However, the sad reality is that the Cranker is one of the few survivors of a once thriving live music scene in the CBD in the East End. We have seen the closure of many of our historic pubs and music venues in recent years. The Producers on Grenfell Street and Pirie Street's Tivoli have both stopped operating. The Austral on Rundle Street has declined as a music venue because it has been required to build a soundproof bunker over its beer garden due to the construction of an apartment block directly behind it. The loss of the Cranker would be yet another blow to Adelaide's proud music history and tradition.

The Cranker has survived two world wars, 33 US Presidents, 31 Australian Prime Ministers, and so far all 47 Premiers of South Australia. But will it survive the Malinauskas government? This is a test for the Premier. Will he step up and support Adelaide's live music scene and support our local heritage, or will he sit back, remain silent and let the axe fall on yet another iconic Adelaide pub? This is a real test of leadership for the Premier, and he and his government need to step up.

The Premier is passionate about putting Adelaide on the map, and his government is doing much to promote Adelaide as a tourist destination. I commend him for that. It was great to see so much energy and activity in the city over the weekend for Gather Round, but the only thing that will be gathering in Adelaide in the future is dust, if we lose iconic pubs like the Cranker.

We need to ensure that Adelaide is a dynamic place to live and to work all year round, not just during major events and festivals.
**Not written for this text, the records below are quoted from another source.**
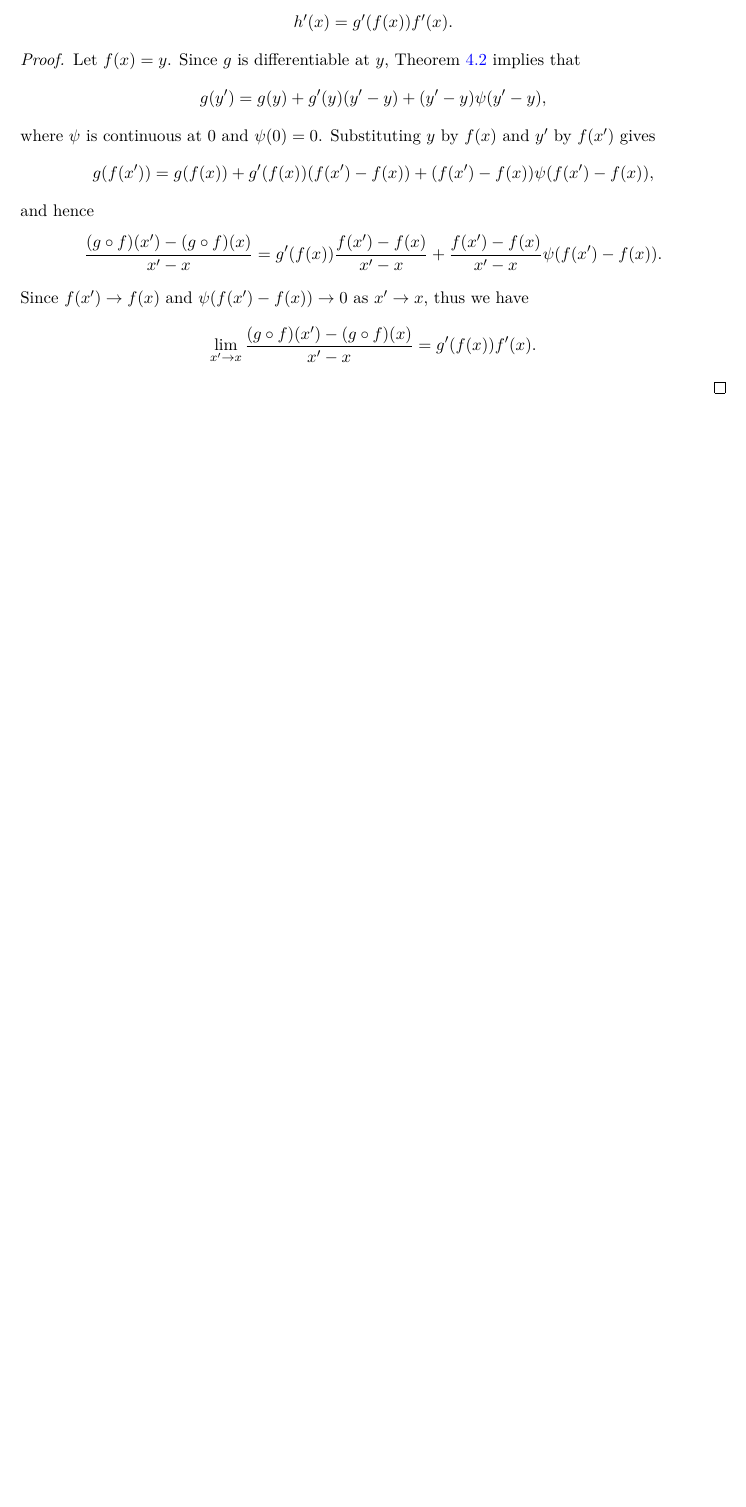
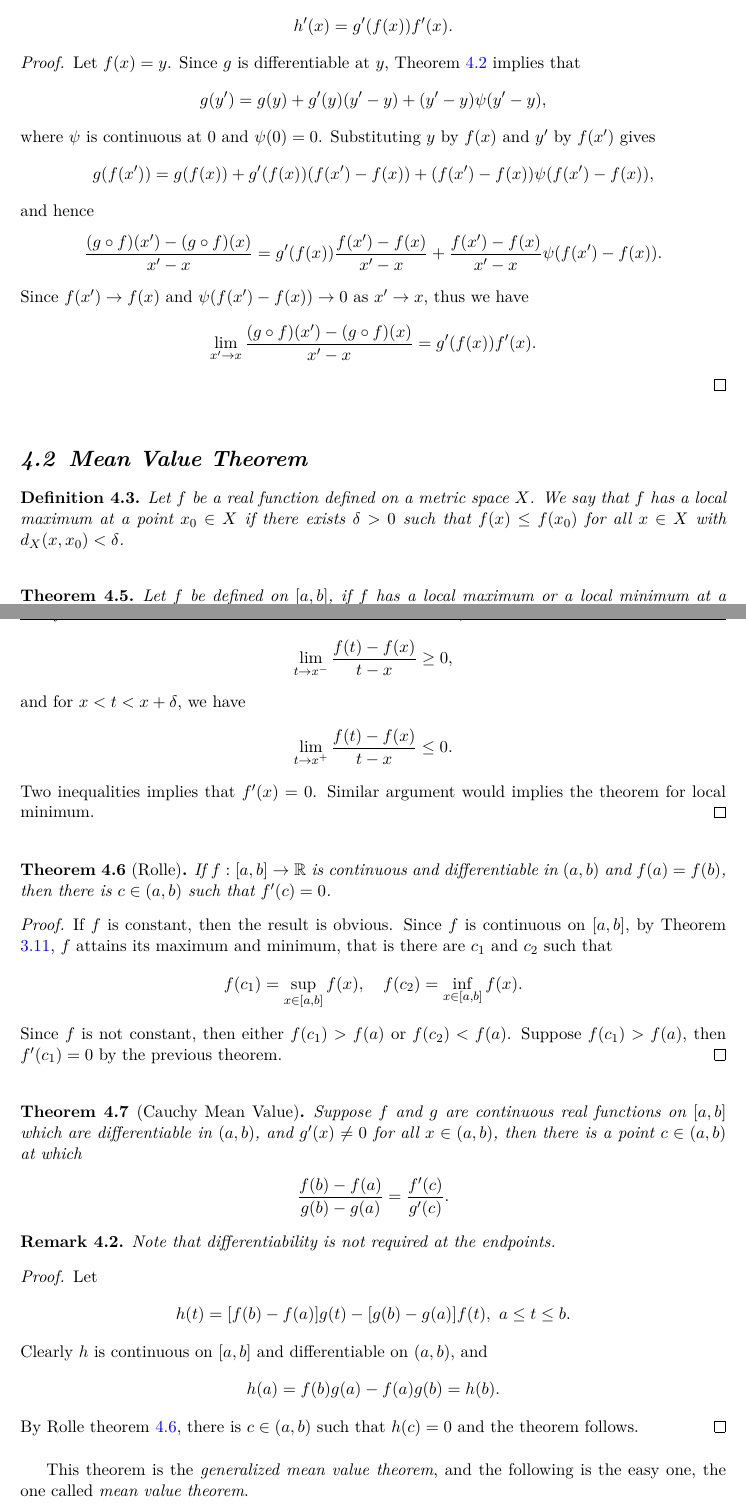
Before and after one commit to zhenyaonu/Mathematical_Analysis_Note, a LaTeX thesis (main.tex): part of page 61 of 63 before the commit and two parts of pages 61 and 62 of 65 after it, the two joined at a grey line, cut so that both start at the same text, the shorter picture padded with empty space. Compiled offline with pdfLaTeX.

Commit message:
Updates from Overleaf

```diff
--- a/main.tex
+++ b/main.tex
@@ -3107,7 +3107,71 @@ Since $f(x') \to f(x)$ and $\psi(f(x') - f(x)) \to 0$ as $x' \to x$, thus we hav
 \end{align*}
 \end{proof}
 
-
-
-
-
+\medskip
+
+
+
+
+
+\section{Mean Value Theorem}
+
+\begin{definition}
+Let $f$ be a real function defined on a metric space $X$. We say that $f$ has a local maximum at a point $x_0 \in X$ if there exists $\delta > 0$ such that $f(x) \leq f(x_0)$ for all $x \in X$ with $d_X(x,x_0) < \delta$.
+\end{definition}
+
+\medskip
+
+\begin{theorem}\label{th_45}
+Let $f$ be defined on $[a,b]$, if $f$ has a local maximum or a local minimum at a point $x \in (a,b)$, then $f'(x) = 0$.
+\end{theorem}
+\begin{proof}
+Choose $\delta$ as in the above definition. If $x - \delta < t < x$, then we have
+\begin{align*}
+    \lim_{t\to x^-}\frac{f(t) - f(x)}{t - x} \geq 0,
+\end{align*}
+and for $x < t < x + \delta$, we have
+\begin{align*}
+    \lim_{t\to x^+}\frac{f(t) - f(x)}{t - x} \leq 0.
+\end{align*}
+Two inequalities implies that $f'(x) = 0$. Similar argument would implies the theorem for local minimum.
+\end{proof}
+
+\medskip
+
+\begin{theorem}[Rolle]\label{th_46}
+If $f: [a,b] \to \mathbb{R}$ is continuous and differentiable in $(a,b)$ and $f(a) = f(b)$, then there is $c \in (a,b)$ such that $f'(c) = 0$.
+\end{theorem}
+\begin{proof}
+If $f$ is constant, then the result is obvious. Since $f$ is continuous on $[a,b]$, by Theorem \ref{th_311}, $f$ attains its maximum and minimum, that is there are $c_1$ and $c_2$ such that
+\begin{align*}
+    f(c_1) = \sup_{x\in[a,b]} f(x), \quad f(c_2) = \inf_{x\in[a,b]} f(x).
+\end{align*}
+Since $f$ is not constant, then either $f(c_1) > f(a)$ or $f(c_2) < f(a)$. Suppose $f(c_1) > f(a)$, then $f'(c_1) = 0$ by the previous theorem.
+\end{proof}
+
+\medskip
+
+\begin{theorem}[Cauchy Mean Value]\label{th_47}
+Suppose $f$ and $g$ are continuous real functions on $[a,b]$ which are differentiable in $(a,b)$, and $g'(x) \neq 0$ for all $x \in (a,b)$, then there is a point $c \in (a,b)$ at which
+\begin{align*}
+    \frac{f(b) - f(a)}{g(b) - g(a)} = \frac{f'(c)}{g'(c)}.
+\end{align*}
+\end{theorem}
+\begin{remark}
+Note that differentiability is not required at the endpoints.
+\end{remark}
+\begin{proof}
+Let
+\begin{align*}
+    h(t) = [f(b) - f(a)]g(t) - [g(b) - g(a)]f(t), \,\, a \leq t \leq b.
+\end{align*}
+Clearly $h$ is continuous on $[a,b]$ and differentiable on $(a,b)$, and
+\begin{align*}
+    h(a) = f(b)g(a) - f(a)g(b) = h(b).
+\end{align*}
+By Rolle theorem \ref{th_46}, there is $c \in (a,b)$ such that $h(c) = 0$ and the theorem follows.
+\end{proof}
+
+\medskip
+
+This theorem is the {\em generalized mean value theorem}, and the following is the easy one, the one called {\em mean value theorem}.
```
Also changed, not shown: main.tex (42 more changed lines).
We simply cannot afford to lose more of our historic pubs and live music venues. The state government must listen to the community and unequivocally oppose the demolition and reuse of the Cranker and make this position clear to the State Commission Assessment Panel when it considers Wee Hur Holdings development application later this month.

If the government allows this development to go ahead without adopting any position then there is no way that they can claim that they are truly committed to creating opportunities for South Australian artists, preserving our cultural heritage or ensuring that Adelaide maintains its status as a UNESCO City of Music.

This saga has shed serious light on a significant flaw in South Australia's heritage protection planning laws. These laws focus almost entirely on our built form and exclude consideration of our state's cultural and social heritage. The result is that heritage places like the Cranker, which are of huge social significance to the community, can be bought by developers and gutted with only the facade remaining.

It is absurd to think that our laws allow a developer to hollow out a pub like the Cranker and convert it into the foyer of an apartment building and leave some of the exterior untouched. Cultural significance and ongoing social use should not be cast as being of lesser importance compared to the architectural or aesthetic significance in our planning and development processes.

Heritage is not simply about bricks and mortar; it is about the beating heart of our city and our state. The growing campaign to save the Cranker is living proof of this. It is clear to all that our planning laws simply are not fit for purpose. This motion is for the government to amend our laws, to plug these gaps by ensuring that the social and cultural value of heritage places is considered as part of any development assessment process. We need to do this before SA's heritage is lost forever.

The Labor Party is the architect of this failed planning regime. They are the architect of this failed planning regime which so often excludes community views and is blind to our city's cultural life, but Labor also has the power to fix this. The Labor Party has been in power for 18 of the last 30 years in South Australia. They own this failed planning system, they own this planning mess, they own the consequences that flow from it. They need to take action and they need to step up and fix it.

We need a planning system that actually serves the interests of the community, not developers. It is time for the Cranker and other pubs like it to finally get the protection they deserve. Save the Cranker! I commend the motion.

Debate adjourned on motion of Hon. R.B. Martin.